- On pp. 106-09 Loftus naively regurgitates what Christian apologists claim about ancient science and philosophy and as a result gets several basic facts wrong. For example, contrary to Loftus, the Copernican system was actually less accurate than Ptolemy's, which in fact did predict planetary positions remarkably well. This was one of the most convincing arguments against Copernicus at the time. In fact, as Kepler subsequently showed, Copernicus threw out all the conceptual advances made by Ptolemy that were actually correct (such as non-circular orbits and inconstant velocities). But even in general (apart from this fleeting reference to Ptolemy), here as elsewhere, there is a pernicious tendency to assume that ancient science and philosophy ended with Aristotle and Plato, a mistaken notion that began in the middle ages, when all the science and philosophy that had advanced far beyond Aristotle and Plato was mostly forgotten and remained lost until well into the Renaissance and even the Modern era. Yet a lot of Christians today still haven't gotten that memo. (Being my professional field, this is a drum I often beat.)
- On p. 94 Loftus says Antony Flew suffers from Alzheimer's, but there is in fact no evidence of that particular condition. I would argue the evidence is resoundingly against it. His pathology, as best I can make out, does not match that but is closer to a more specific stroke-related memory disorder. And even that is speculative. The most we can say is that his mind does not appear to be functioning properly, for whatever reason. (I've discussed this before.)

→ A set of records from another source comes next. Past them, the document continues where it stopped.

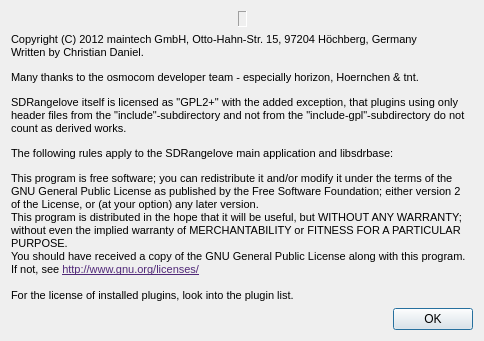
First picture: the form in sdrbase/gui/aboutdialog.ui, repository osmocom/sdrangelove, before the edit.
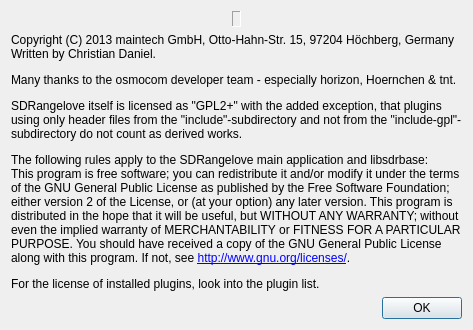
Second picture: the form after the edit. Icons and pictures are not drawn.

Commit message: major rewrite and changes... far too many to put into individual commits

Patch:
```diff
--- a/sdrbase/gui/aboutdialog.ui
+++ b/sdrbase/gui/aboutdialog.ui
@@ -6,8 +6,8 @@
    <rect>
     <x>0</x>
     <y>0</y>
-    <width>476</width>
-    <height>499</height>
+    <width>484</width>
+    <height>503</height>
    </rect>
   </property>
   <property name="windowTitle">
@@ -78,19 +78,15 @@
    <item>
     <widget class="QLabel" name="label_2">
      <property name="text">
-      <string>&lt;!DOCTYPE HTML PUBLIC &quot;-//W3C//DTD HTML 4.0//EN&quot; &quot;http://www.w3.org/TR/REC-html40/strict.dtd&quot;&gt;
-&lt;html&gt;&lt;head&gt;&lt;meta name=&quot;qrichtext&quot; content=&quot;1&quot; /&gt;&lt;style type=&quot;text/css&quot;&gt;
-p, li { white-space: pre-wrap; }
-&lt;/style&gt;&lt;/head&gt;&lt;body style=&quot; font-family:'Ubuntu'; font-size:8pt; font-weight:400; font-style:normal;&quot;&gt;
-&lt;p style=&quot; margin-top:12px; margin-bottom:12px; margin-left:0px; margin-right:0px; -qt-block-indent:0; text-indent:0px;&quot;&gt;Copyright (C) 2012 maintech GmbH, Otto-Hahn-Str. 15, 97204 Höchberg, Germany&lt;br /&gt;Written by Christian Daniel.&lt;/p&gt;
-&lt;p style=&quot; margin-top:12px; margin-bottom:12px; margin-left:0px; margin-right:0px; -qt-block-indent:0; text-indent:0px;&quot;&gt;Many thanks to the osmocom developer team - especially horizon, Hoernchen &amp;amp; tnt.&lt;/p&gt;
-&lt;p style=&quot; margin-top:12px; margin-bottom:12px; margin-left:0px; margin-right:0px; -qt-block-indent:0; text-indent:0px;&quot;&gt;SDRangelove itself is licensed as &amp;quot;GPL2+&amp;quot; with the added exception, that plugins using only header files from the &amp;quot;include&amp;quot;-subdirectory and not from the &amp;quot;include-gpl&amp;quot;-subdirectory do not count as derived works.&lt;/p&gt;
-&lt;p style=&quot; margin-top:12px; margin-bottom:12px; margin-left:0px; margin-right:0px; -qt-block-indent:0; text-indent:0px;&quot;&gt;The following rules apply to the SDRangelove main application and libsdrbase:&lt;/p&gt;
-&lt;p style=&quot; margin-top:0px; margin-bottom:0px; margin-left:0px; margin-right:0px; -qt-block-indent:0; text-indent:0px;&quot;&gt;This program is free software; you can redistribute it and/or modify it under the terms of the GNU General Public License as published by the Free Software Foundation; either version 2 of the License, or (at your option) any later version.&lt;/p&gt;
-&lt;p style=&quot; margin-top:0px; margin-bottom:0px; margin-left:0px; margin-right:0px; -qt-block-indent:0; text-indent:0px;&quot;&gt;This program is distributed in the hope that it will be useful, but WITHOUT ANY WARRANTY; without even the implied warranty of MERCHANTABILITY or FITNESS FOR A PARTICULAR PURPOSE.&lt;/p&gt;
-&lt;p style=&quot; margin-top:0px; margin-bottom:0px; margin-left:0px; margin-right:0px; -qt-block-indent:0; text-indent:0px;&quot;&gt;You should have received a copy of the GNU General Public License along with this program. If not, see &lt;a href=&quot;http://www.gnu.org/licenses/&quot;&gt;&lt;span style=&quot; text-decoration: underline; color:#502878;&quot;&gt;http://www.gnu.org/licenses/&lt;/span&gt;&lt;/a&gt;&lt;/p&gt;
-&lt;p style=&quot;-qt-paragraph-type:empty; margin-top:0px; margin-bottom:0px; margin-left:0px; margin-right:0px; -qt-block-indent:0; text-indent:0px; text-decoration: underline; color:#502878;&quot;&gt;&lt;br /&gt;&lt;/p&gt;
-&lt;p style=&quot; margin-top:0px; margin-bottom:0px; margin-left:0px; margin-right:0px; -qt-block-indent:0; text-indent:0px;&quot;&gt;For the license of installed plugins, look into the plugin list.&lt;/p&gt;&lt;/body&gt;&lt;/html&gt;</string>
+      <string>&lt;p&gt;Copyright (C) 2013 maintech GmbH, Otto-Hahn-Str. 15, 97204 Höchberg, Germany&lt;br&gt;
+Written by Christian Daniel.&lt;/p&gt;
+&lt;p&gt;Many thanks to the osmocom developer team - especially horizon, Hoernchen &amp;amp; tnt.&lt;/p&gt;
+&lt;p&gt;SDRangelove itself is licensed as &quot;GPL2+&quot; with the added exception, that plugins using only header files from the &quot;include&quot;-subdirectory and not from the &quot;include-gpl&quot;-subdirectory do not count as derived works.&lt;/p&gt;
+&lt;p&gt;The following rules apply to the SDRangelove main application and libsdrbase:&lt;br&gt;
+This program is free software; you can redistribute it and/or modify it under the terms of the GNU General Public License as published by the Free Software Foundation; either version 2 of the License, or (at your option) any later version.
+This program is distributed in the hope that it will be useful, but WITHOUT ANY WARRANTY; without even the implied warranty of MERCHANTABILITY or FITNESS FOR A PARTICULAR PURPOSE.
+You should have received a copy of the GNU General Public License along with this program. If not, see &lt;a href=&quot;http://www.gnu.org/licenses/&quot;&gt;http://www.gnu.org/licenses/&lt;/a&gt;.&lt;/p&gt;
+&lt;p&gt;For the license of installed plugins, look into the plugin list.&lt;/p&gt;</string>
      </property>
      <property name="wordWrap">
       <bool>true</bool>
```
The commit also changes 55 other files.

But despite their various defects, both books can be worth having for different reasons--Loftus, if you want a good extensive response to contemporary Christian apologetics to consult; Paolos, if you want a fun, brief, logical rant against godism (with some nifty mathematical observations thrown in). And both books can be worth recommending for different reasons. Loftus is exactly the opposite of Paolos. Paolos is too succint and flippant (though delightfully). Loftus is too elaborate and serious (though admirably). But in a sense, those are also their respective virtues. Some people need the one and not the other. Loftus will be offputtingly scholarly, except to those who demand a serious scholarly treatment of Christian apologetics, while Paolos will be offputtingly unscholarly, except to those who haven't the time, patience, or interest to read what isn't brief, entertaining, and just-to-the-point. But then again, one can start with Paolos, then graduate to Loftus--although I recommend bridging the gap with Carrier. Those who complete my book and still want a more detailed treatment of contemporary Christian apologetical arguments (just to make sure the last nail is in the coffin), precisely because those arguments have now become so elaborate and sophisticated, will want to read Loftus.